It is a sad day for democracy when such an important and transformative change to the rural prairie economy takes place without even the scrutiny, the oversight and the due diligence of Canadian members of Parliament.
This is the tragedy here. Perhaps we should be sounding the alarm.
I was accused of using an obscenity on Twitter recently, while I sat here lamenting closure. The real obscenity is the calculated abuse of Parliament, disrespect for Parliament and even disrespect for the courtesy of presenting a reasonable case. The real obscenity is not asking a single farmer, or ordinary producer, to come as a witness before a parliamentary committee to speak for or against a bill that would change things forever. And let us have no illusions about this, this change is irreversible. We will not get a Canadian wheat board back if we do not like, in the next five years, what is going to happen to this one. Some people will be happy about that; maybe those who are lucky enough to have a large acreage right on the American border and who could drive their product down to some mill in Montana.
However, let us deal with some of the myths that the parliamentary secretary and his minister, in some free market flight of fancy, are sharing. They say that as soon as they get rid of the Wheat Board, all kinds of value added and secondary industry will spring out of the ground like mushrooms all over the prairie region.
First, there is the untruth associated with this. In the last 10 years, milling capacity has increased 50% in the rural prairie region and four new institutions have popped up for value added. It is not as though it is impossible.
At the same time, south of the border, the milling capacity increased 9% and there were no new installations.

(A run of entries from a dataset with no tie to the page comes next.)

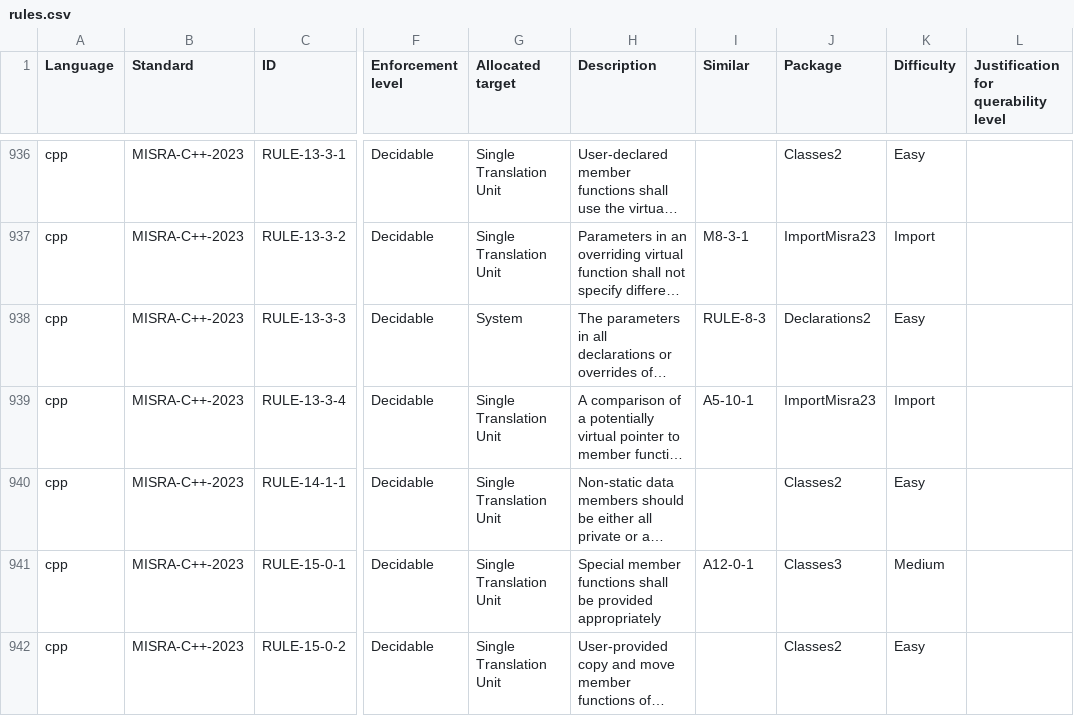
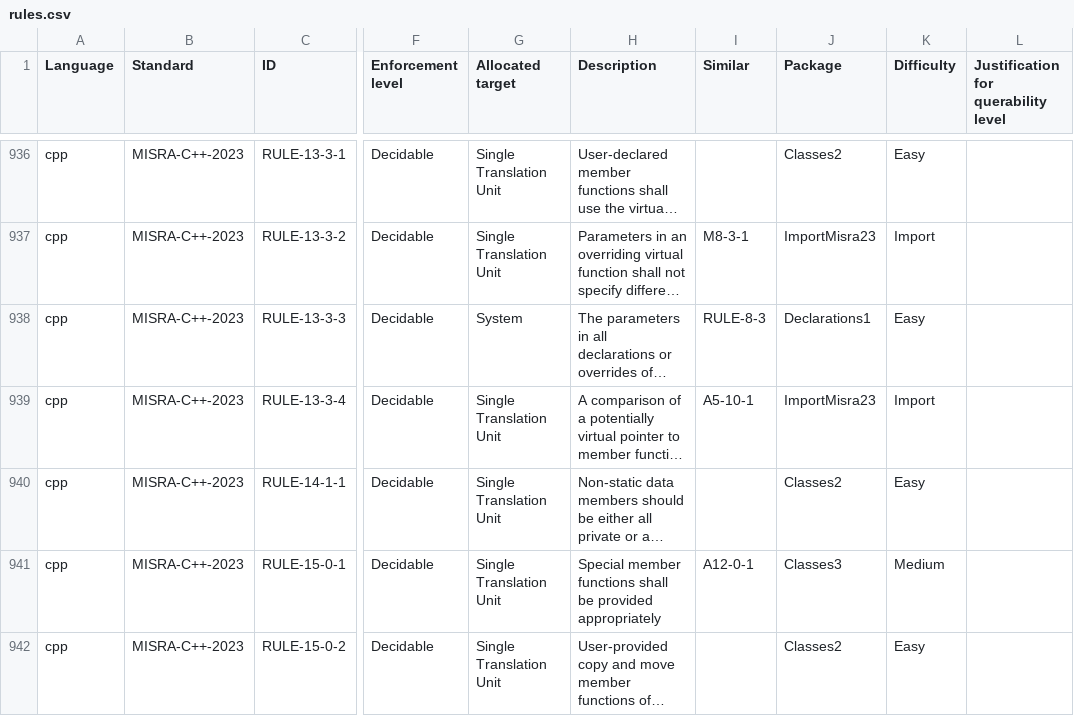
Before and after one commit to github/codeql-coding-standards, a CSV file: rules.csv, drawn as a sheet; only a part is shown, gaps mark what is left out; long unchanged cells end in …; the diff names each change by its address in the sheet, - before the commit and + after, or states it on an @@ line.

Commit message:
Add RULE-13-3-3

```diff
--- a/rules.csv
+++ b/rules.csv
-J938 (Package): Declarations2
+J938 (Package): Declarations1
```
Also changed, not shown: 9 other files.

They would have us believe that it will be nirvana, that for a nominal fee they could reach nirvana tonight, that old myth. They are trying to promise all kinds of changes that would occur overnight because there is one guy who is waiting to open his doors as soon as they get rid of the Wheat Board. Do members know why? Because he would be able to buy grain cheaper. The Wheat Board did not offer a premium to producers, because their mandate was to get the best price for farmers. The only way to get grain cheaper is to give farmers less for it. Is that in the best interests of the prairie producers?
That is only one of the inconsistencies in their argument. If we were given the luxury of time at a parliamentary committee, we could study many others. I guarantee that their own members would have serious questions about why they are ramming through this ideological crusade in the absence of reason, logic, a business case, or even an economic case of why it might be a good idea.